--- START ---

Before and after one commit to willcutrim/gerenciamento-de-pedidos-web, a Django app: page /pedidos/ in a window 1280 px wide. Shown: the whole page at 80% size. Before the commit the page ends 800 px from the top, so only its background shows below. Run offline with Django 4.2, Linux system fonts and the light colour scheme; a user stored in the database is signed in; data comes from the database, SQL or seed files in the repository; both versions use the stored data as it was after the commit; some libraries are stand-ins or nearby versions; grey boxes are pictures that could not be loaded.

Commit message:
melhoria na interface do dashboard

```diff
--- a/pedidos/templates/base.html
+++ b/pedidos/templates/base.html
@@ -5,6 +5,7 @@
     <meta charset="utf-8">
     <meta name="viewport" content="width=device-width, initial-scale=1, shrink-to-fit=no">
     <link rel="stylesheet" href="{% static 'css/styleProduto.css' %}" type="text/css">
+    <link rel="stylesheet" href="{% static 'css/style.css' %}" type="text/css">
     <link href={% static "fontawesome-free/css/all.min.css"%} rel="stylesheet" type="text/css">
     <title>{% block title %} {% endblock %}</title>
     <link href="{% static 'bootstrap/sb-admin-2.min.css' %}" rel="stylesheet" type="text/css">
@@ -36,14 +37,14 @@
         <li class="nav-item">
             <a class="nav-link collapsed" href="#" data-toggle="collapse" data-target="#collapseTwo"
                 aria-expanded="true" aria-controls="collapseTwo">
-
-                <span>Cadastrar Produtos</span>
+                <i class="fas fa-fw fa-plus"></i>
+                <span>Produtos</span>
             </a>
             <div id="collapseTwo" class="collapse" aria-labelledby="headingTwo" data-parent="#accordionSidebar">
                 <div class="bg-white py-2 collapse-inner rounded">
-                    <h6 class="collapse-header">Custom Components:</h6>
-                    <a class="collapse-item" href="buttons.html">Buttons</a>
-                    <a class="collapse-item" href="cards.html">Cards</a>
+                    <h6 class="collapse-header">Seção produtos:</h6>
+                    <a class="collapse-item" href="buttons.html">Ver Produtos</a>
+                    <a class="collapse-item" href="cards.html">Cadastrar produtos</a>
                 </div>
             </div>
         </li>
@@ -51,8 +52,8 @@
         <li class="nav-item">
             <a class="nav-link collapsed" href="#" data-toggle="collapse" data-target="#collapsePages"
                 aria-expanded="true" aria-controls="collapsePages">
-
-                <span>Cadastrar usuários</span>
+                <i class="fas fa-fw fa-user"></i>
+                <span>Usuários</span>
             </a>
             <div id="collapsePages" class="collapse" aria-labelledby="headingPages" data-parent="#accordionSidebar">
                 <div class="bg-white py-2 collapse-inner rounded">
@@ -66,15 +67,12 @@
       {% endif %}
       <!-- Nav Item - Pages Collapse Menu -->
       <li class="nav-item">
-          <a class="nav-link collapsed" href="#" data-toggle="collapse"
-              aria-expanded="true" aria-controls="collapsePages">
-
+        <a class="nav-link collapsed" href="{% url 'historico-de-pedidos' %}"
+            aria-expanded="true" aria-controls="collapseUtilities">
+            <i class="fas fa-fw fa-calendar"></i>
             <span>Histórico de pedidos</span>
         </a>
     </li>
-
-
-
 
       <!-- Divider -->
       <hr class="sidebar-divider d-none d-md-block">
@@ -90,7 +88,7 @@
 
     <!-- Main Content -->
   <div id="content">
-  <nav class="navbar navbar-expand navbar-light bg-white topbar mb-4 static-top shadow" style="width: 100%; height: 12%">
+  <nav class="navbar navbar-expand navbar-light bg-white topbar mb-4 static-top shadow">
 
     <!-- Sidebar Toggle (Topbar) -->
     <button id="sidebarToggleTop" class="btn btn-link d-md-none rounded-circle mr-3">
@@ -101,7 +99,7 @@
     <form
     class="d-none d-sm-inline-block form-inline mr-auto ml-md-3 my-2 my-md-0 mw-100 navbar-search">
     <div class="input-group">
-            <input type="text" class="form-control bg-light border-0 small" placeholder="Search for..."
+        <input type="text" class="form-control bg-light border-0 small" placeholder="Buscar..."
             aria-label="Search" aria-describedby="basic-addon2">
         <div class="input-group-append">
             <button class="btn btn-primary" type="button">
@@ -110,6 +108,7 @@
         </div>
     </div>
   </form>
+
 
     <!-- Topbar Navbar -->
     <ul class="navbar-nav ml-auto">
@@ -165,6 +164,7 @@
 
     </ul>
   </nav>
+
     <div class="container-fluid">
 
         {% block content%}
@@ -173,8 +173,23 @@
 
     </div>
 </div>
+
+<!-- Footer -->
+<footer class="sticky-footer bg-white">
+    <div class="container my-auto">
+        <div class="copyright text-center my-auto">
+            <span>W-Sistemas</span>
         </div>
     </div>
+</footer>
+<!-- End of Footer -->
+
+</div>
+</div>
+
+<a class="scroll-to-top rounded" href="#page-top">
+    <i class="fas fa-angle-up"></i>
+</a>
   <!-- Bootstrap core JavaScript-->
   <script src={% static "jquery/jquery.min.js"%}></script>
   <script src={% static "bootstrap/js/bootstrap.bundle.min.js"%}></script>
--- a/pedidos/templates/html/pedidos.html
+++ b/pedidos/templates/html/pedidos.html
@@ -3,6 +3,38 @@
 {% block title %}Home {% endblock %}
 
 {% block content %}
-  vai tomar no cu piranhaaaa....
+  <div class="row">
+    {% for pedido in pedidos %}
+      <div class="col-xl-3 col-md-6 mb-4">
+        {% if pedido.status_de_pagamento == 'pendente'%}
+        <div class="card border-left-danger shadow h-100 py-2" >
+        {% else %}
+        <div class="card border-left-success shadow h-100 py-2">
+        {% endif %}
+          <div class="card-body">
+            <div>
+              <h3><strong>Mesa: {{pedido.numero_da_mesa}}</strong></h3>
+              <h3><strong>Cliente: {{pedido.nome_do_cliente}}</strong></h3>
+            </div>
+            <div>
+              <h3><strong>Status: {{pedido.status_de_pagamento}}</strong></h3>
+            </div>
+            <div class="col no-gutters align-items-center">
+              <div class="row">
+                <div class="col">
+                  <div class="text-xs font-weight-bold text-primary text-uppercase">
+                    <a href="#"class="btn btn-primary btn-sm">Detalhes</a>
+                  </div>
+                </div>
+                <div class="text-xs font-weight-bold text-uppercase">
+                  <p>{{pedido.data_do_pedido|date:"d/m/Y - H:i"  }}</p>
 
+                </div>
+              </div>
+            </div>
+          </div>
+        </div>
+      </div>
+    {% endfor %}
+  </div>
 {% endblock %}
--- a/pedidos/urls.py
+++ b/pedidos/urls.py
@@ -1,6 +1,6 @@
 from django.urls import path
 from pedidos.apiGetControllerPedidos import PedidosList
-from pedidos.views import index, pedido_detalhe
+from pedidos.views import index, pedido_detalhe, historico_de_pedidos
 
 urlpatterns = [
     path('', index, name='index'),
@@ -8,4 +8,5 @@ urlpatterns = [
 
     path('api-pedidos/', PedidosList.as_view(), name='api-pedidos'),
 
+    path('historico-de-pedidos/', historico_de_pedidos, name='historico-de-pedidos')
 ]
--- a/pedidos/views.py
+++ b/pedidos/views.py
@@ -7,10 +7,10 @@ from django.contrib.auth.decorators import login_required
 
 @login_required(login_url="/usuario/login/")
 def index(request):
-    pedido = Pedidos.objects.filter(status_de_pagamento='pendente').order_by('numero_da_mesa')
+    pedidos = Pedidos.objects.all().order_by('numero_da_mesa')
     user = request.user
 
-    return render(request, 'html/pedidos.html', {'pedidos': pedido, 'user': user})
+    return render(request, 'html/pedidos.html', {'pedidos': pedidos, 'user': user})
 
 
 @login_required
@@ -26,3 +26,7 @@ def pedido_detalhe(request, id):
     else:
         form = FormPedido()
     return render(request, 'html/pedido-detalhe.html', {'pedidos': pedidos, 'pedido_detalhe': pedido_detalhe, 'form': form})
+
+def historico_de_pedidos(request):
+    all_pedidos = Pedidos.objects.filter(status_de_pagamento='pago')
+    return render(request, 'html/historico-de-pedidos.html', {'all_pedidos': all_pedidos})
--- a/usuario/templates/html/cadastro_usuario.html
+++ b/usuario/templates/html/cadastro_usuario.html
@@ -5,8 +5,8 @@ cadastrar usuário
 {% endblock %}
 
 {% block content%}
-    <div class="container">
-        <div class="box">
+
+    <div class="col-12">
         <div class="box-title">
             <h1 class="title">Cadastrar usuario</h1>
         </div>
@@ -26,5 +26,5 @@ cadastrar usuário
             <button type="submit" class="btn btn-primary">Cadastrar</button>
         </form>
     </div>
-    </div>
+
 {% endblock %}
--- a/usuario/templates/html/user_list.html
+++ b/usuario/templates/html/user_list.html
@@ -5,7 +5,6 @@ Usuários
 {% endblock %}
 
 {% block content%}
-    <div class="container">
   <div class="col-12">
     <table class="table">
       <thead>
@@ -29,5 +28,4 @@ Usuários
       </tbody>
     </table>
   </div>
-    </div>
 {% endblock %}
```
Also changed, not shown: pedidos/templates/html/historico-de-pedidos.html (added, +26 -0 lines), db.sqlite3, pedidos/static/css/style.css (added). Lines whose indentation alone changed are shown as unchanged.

--- END ---

What is needed is a single number: how many lines of the data contain the word "usuario".

Answer area: 6